[Content revision data]

● ● ● ●

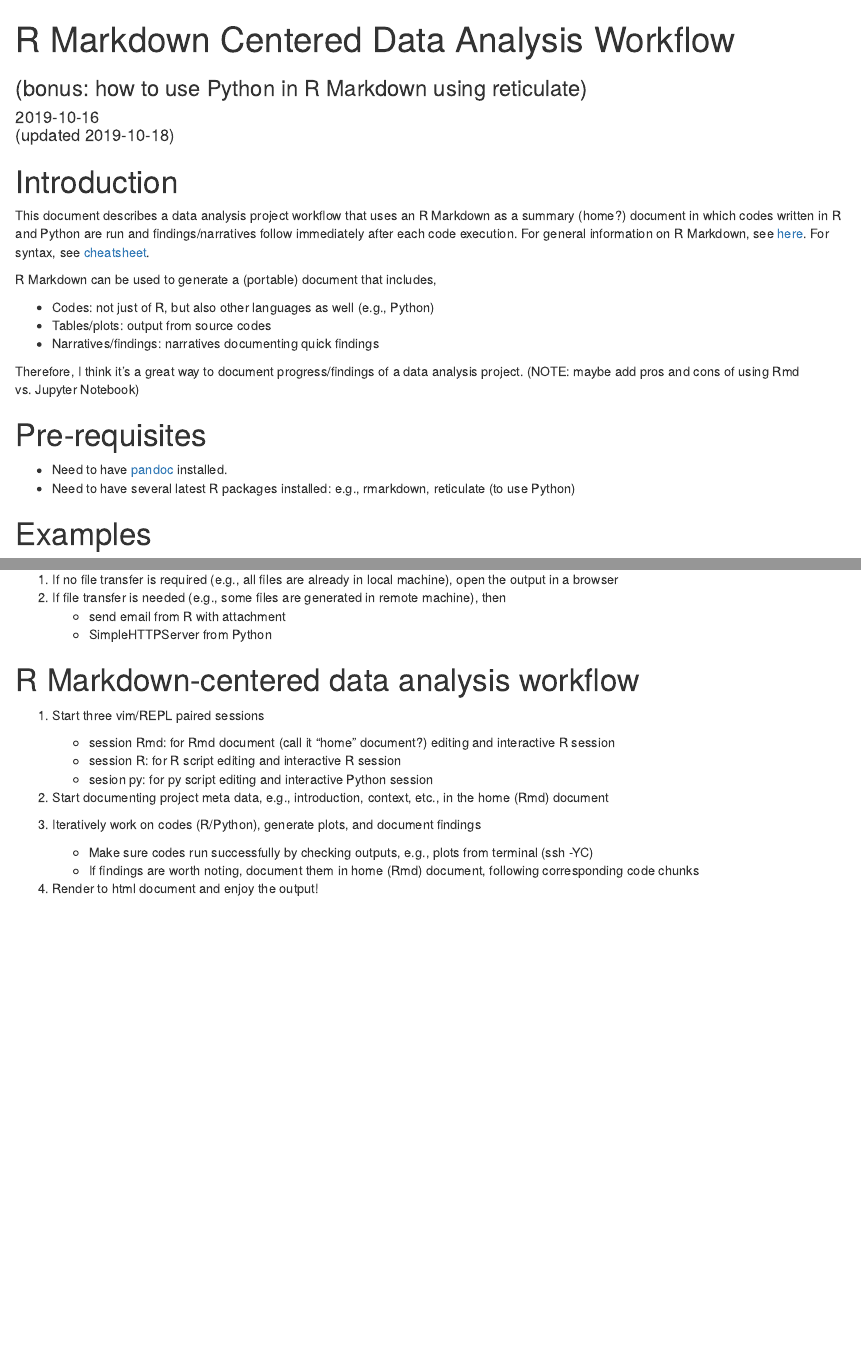
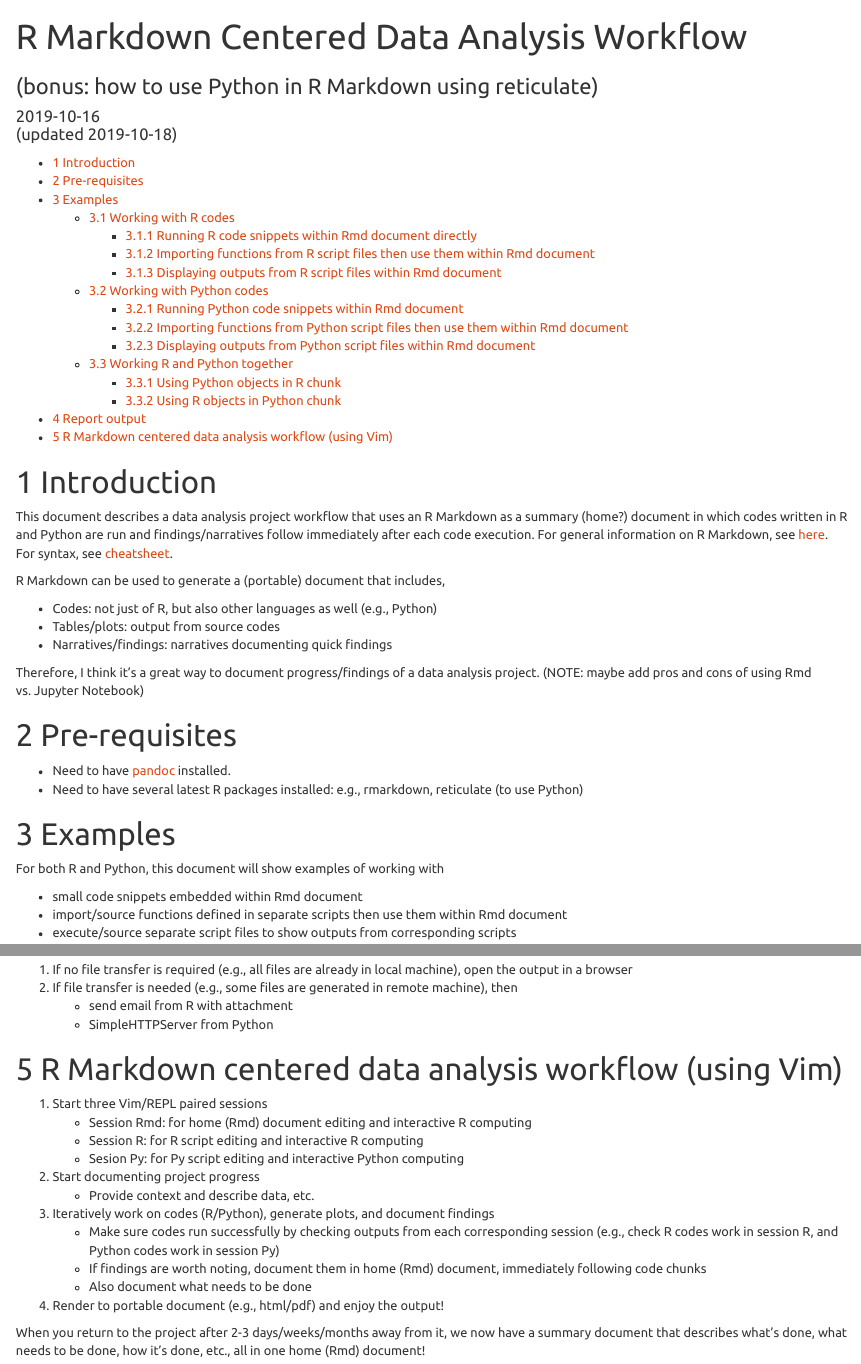
Before and after one commit to joongsup/workflow, an R Markdown document (workflow.Rmd): the page in a window 1100 px wide, from its top, and a second part further down, joined at a grey line. Rendered offline with R 4.5, knitr and Pandoc, with nearby package versions; some code elsewhere in the file could not run offline.

```diff
--- a/rmd_workflow.Rmd
+++ b/workflow.Rmd
@@ -5,6 +5,6 @@
 subtitle: "(bonus: how to use Python in R Markdown using reticulate)"
 date: "2019-10-16 <br>(updated `r Sys.Date()`)"
 output:
-  pdf_document:
+  html_document:
     toc: true
     number_sections: true
@@ -268,17 +276,21 @@
     - send email from R with attachment
     - SimpleHTTPServer from Python
 
-# R Markdown-centered data analysis workflow
+# R Markdown centered data analysis workflow (using Vim)
 
-1. Start three vim/REPL paired sessions
-    - session Rmd: for Rmd document (call it "home" document?) editing and interactive R session
-    - session R: for R script editing and interactive R session
-    - sesion py: for py script editing and interactive Python session
+1. Start three Vim/REPL paired sessions
+    - Session Rmd: for home (Rmd) document editing and interactive R computing
+    - Session R: for R script editing and interactive R computing
+    - Sesion Py: for Py script editing and interactive Python computing
 
-2. Start documenting project meta data, e.g., introduction, context, etc., in the home (Rmd) document
+2. Start documenting project progress
+    - Provide context and describe data, etc.
 
 3. Iteratively work on codes (R/Python), generate plots, and document findings
-    - Make sure codes run successfully by checking outputs, e.g., plots from terminal (ssh -YC)
-    - If findings are worth noting, document them in home (Rmd) document, following corresponding code chunks
+    - Make sure codes run successfully by checking outputs from each corresponding session (e.g., check R codes work in session R, and Python codes work in session Py)
+    - If findings are worth noting, document them in home (Rmd) document, immediately following code chunks
+    - Also document what needs to be done
 
-4. Render to html document and enjoy the output!
+4. Render to portable document (e.g., html/pdf) and enjoy the output!
+
+When you return to the project after 2-3 days/weeks/months away from it, we now have a summary document that describes what's done, what needs to be done, how it's done, etc., all in one home (Rmd) document!
```
Also changed, not shown: README.md, rmd_workflow.pdf (deleted), workflow.html, workflow.Rmd (16 more changed lines), 4 other files.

● ● ● ●

**WHAT IS REQUIRED**
All of the entries above must be reproduced exactly, and no image may be included.

**TASK RESPONSE**
Before and after one commit to joongsup/workflow, an R Markdown document (workflow.Rmd): the page in a window 1100 px wide, from its top, and a second part further down, joined at a grey line. Rendered offline with R 4.5, knitr and Pandoc, with nearby package versions; some code elsewhere in the file could not run offline.

```diff
--- a/rmd_workflow.Rmd
+++ b/workflow.Rmd
@@ -5,6 +5,6 @@
 subtitle: "(bonus: how to use Python in R Markdown using reticulate)"
 date: "2019-10-16 <br>(updated `r Sys.Date()`)"
 output:
-  pdf_document:
+  html_document:
     toc: true
     number_sections: true
@@ -268,17 +276,21 @@
     - send email from R with attachment
     - SimpleHTTPServer from Python
 
-# R Markdown-centered data analysis workflow
+# R Markdown centered data analysis workflow (using Vim)
 
-1. Start three vim/REPL paired sessions
-    - session Rmd: for Rmd document (call it "home" document?) editing and interactive R session
-    - session R: for R script editing and interactive R session
-    - sesion py: for py script editing and interactive Python session
+1. Start three Vim/REPL paired sessions
+    - Session Rmd: for home (Rmd) document editing and interactive R computing
+    - Session R: for R script editing and interactive R computing
+    - Sesion Py: for Py script editing and interactive Python computing
 
-2. Start documenting project meta data, e.g., introduction, context, etc., in the home (Rmd) document
+2. Start documenting project progress
+    - Provide context and describe data, etc.
 
 3. Iteratively work on codes (R/Python), generate plots, and document findings
-    - Make sure codes run successfully by checking outputs, e.g., plots from terminal (ssh -YC)
-    - If findings are worth noting, document them in home (Rmd) document, following corresponding code chunks
+    - Make sure codes run successfully by checking outputs from each corresponding session (e.g., check R codes work in session R, and Python codes work in session Py)
+    - If findings are worth noting, document them in home (Rmd) document, immediately following code chunks
+    - Also document what needs to be done
 
-4. Render to html document and enjoy the output!
+4. Render to portable document (e.g., html/pdf) and enjoy the output!
+
+When you return to the project after 2-3 days/weeks/months away from it, we now have a summary document that describes what's done, what needs to be done, how it's done, etc., all in one home (Rmd) document!
```
Also changed, not shown: README.md, rmd_workflow.pdf (deleted), workflow.html, workflow.Rmd (16 more changed lines), 4 other files.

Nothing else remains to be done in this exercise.